**INFORMATION PROVIDED**
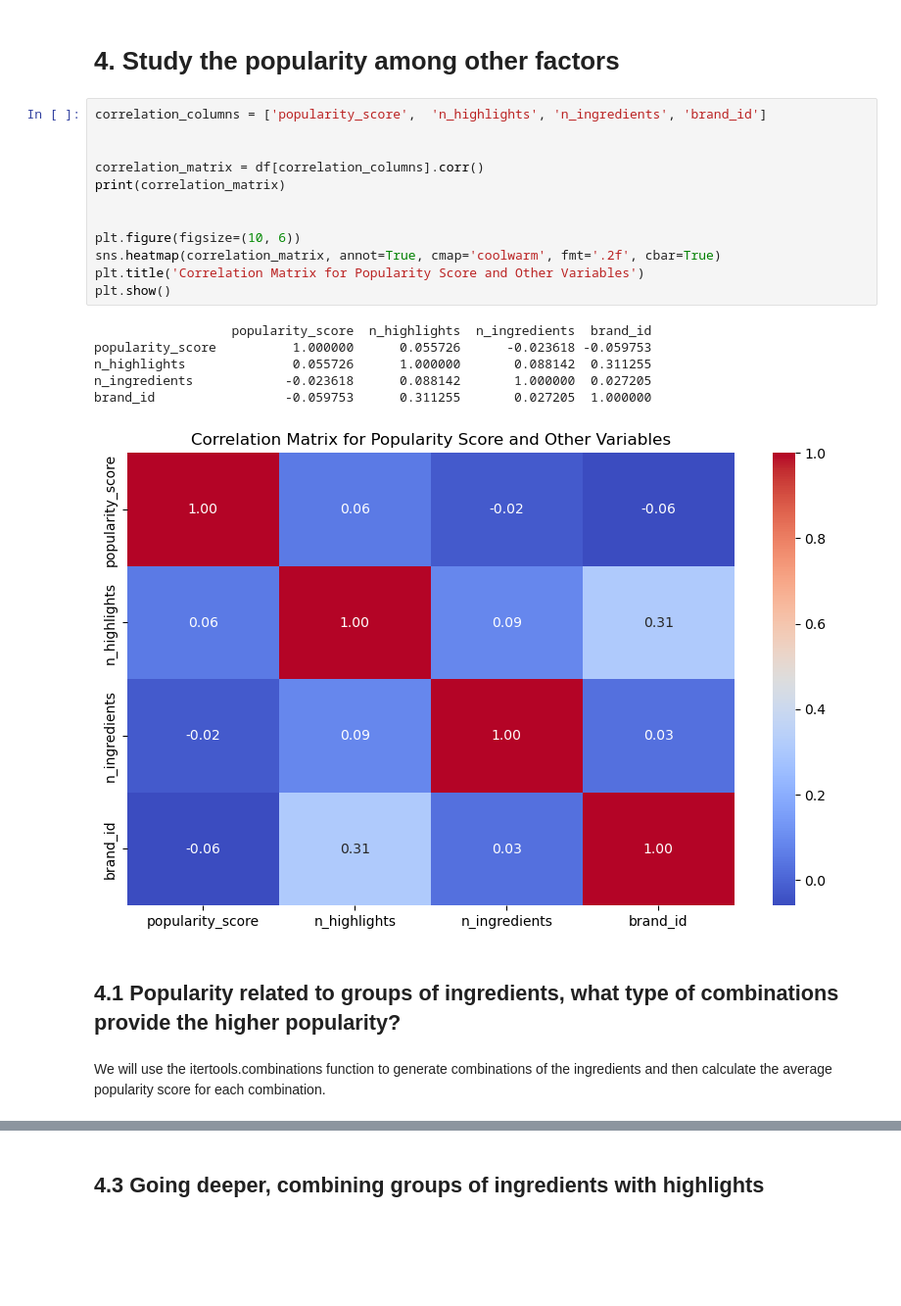
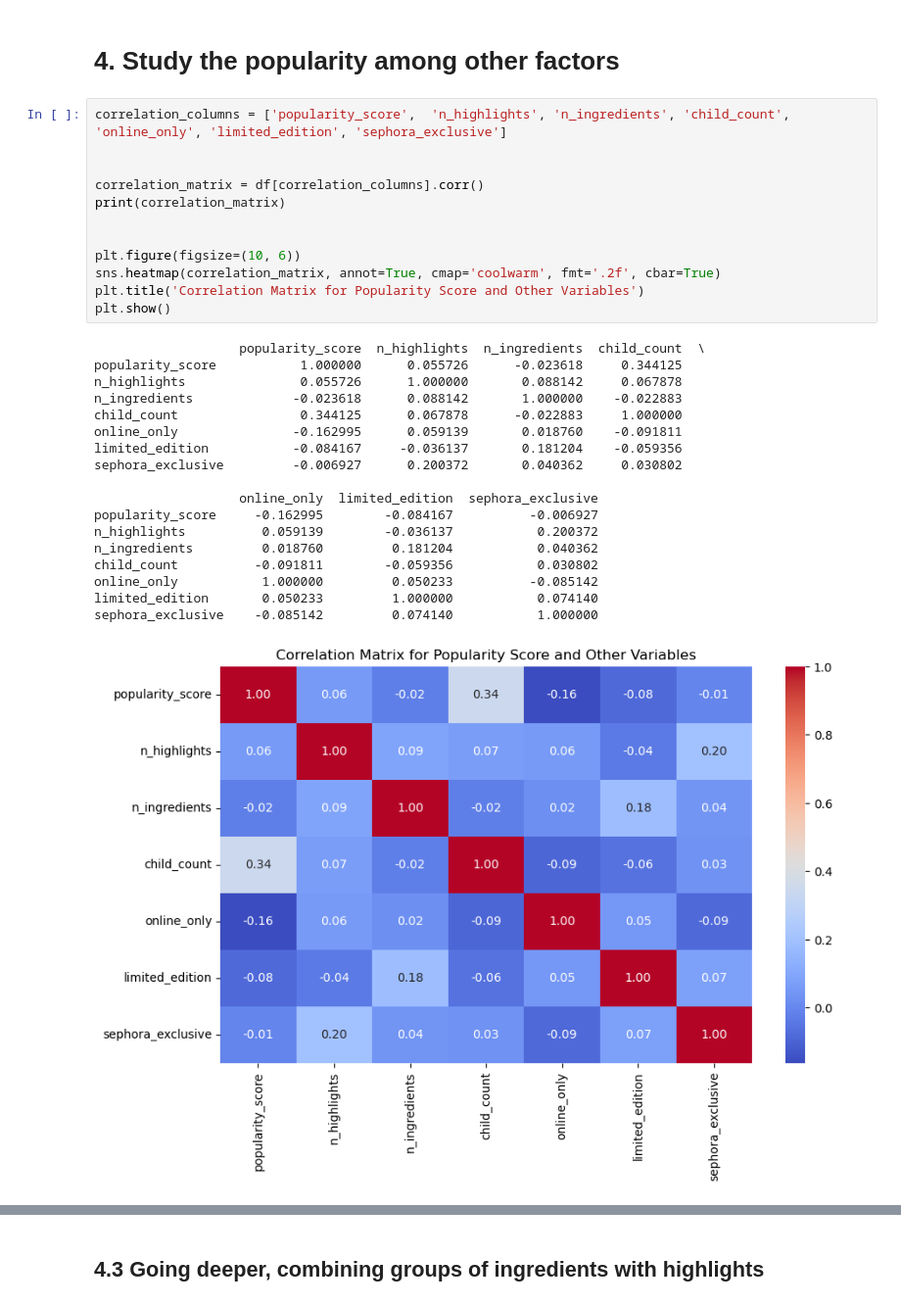
Before and after one commit to juliaaaloopez/visual_analytics_final_project, a Jupyter notebook: Final_project.ipynb, the cells around one changed output, grey strips where cells are left out. Shown at 98% size. Drawn from its saved outputs; the diff is of its cells as text; blank space fills up the shorter version.

```diff
--- a/Final_project.ipynb
+++ b/Final_project.ipynb
@@ -751,25 +949,33 @@ Ingredient group columns not found. Ensure the ingredient feature engineering ce
 # %% [markdown]
 # 4. Study the popularity among other factors
 # %%
-correlation_columns = ['popularity_score',  'n_highlights', 'n_ingredients', 'brand_id']
+correlation_columns = ['popularity_score',  'n_highlights', 'n_ingredients', 'child_count', 'online_only', 'limited_edition', 'sephora_exclusive']
 
 
 correlation_matrix = df[correlation_columns].corr()
 print(correlation_matrix)
 
 
 plt.figure(figsize=(10, 6))
 sns.heatmap(correlation_matrix, annot=True, cmap='coolwarm', fmt='.2f', cbar=True)
 plt.title('Correlation Matrix for Popularity Score and Other Variables')
 plt.show()
 # %% [output]
-                  popularity_score  n_highlights  n_ingredients  brand_id
-popularity_score          1.000000      0.055726      -0.023618 -0.059753
-n_highlights              0.055726      1.000000       0.088142  0.311255
-n_ingredients            -0.023618      0.088142       1.000000  0.027205
-brand_id                 -0.059753      0.311255       0.027205  1.000000
+                   popularity_score  n_highlights  n_ingredients  child_count  \
+popularity_score           1.000000      0.055726      -0.023618     0.344125
+n_highlights               0.055726      1.000000       0.088142     0.067878
+n_ingredients             -0.023618      0.088142       1.000000    -0.022883
+child_count                0.344125      0.067878      -0.022883     1.000000
+online_only               -0.162995      0.059139       0.018760    -0.091811
+limited_edition           -0.084167     -0.036137       0.181204    -0.059356
+sephora_exclusive         -0.006927      0.200372       0.040362     0.030802
+
+                   online_only  limited_edition  sephora_exclusive
+popularity_score     -0.162995        -0.084167          -0.006927
+n_highlights          0.059139        -0.036137           0.200372
+n_ingredients         0.018760         0.181204           0.040362
+child_count          -0.091811        -0.059356           0.030802
+online_only           1.000000         0.050233          -0.085142
+limited_edition       0.050233         1.000000           0.074140
+sephora_exclusive    -0.085142         0.074140           1.000000
-[figure, old version]
+[figure, new version]
-# %% [markdown]
-## 4.1 Popularity related to groups of ingredients, what type of combinations provide the higher popularity?
-# %% [markdown]
-We will use the itertools.combinations function to generate combinations of the ingredients and then calculate the average popularity score for each combination.
```
Also changed, not shown: parts of 97 cells of this notebook, 8 other files.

**THE PROBLEM**
Scan the listing above. Gather each line that contains the word "figure".

**ANSWER AREA**
 plt.figure(figsize=(10, 6))
-[figure, old version]
+[figure, new version]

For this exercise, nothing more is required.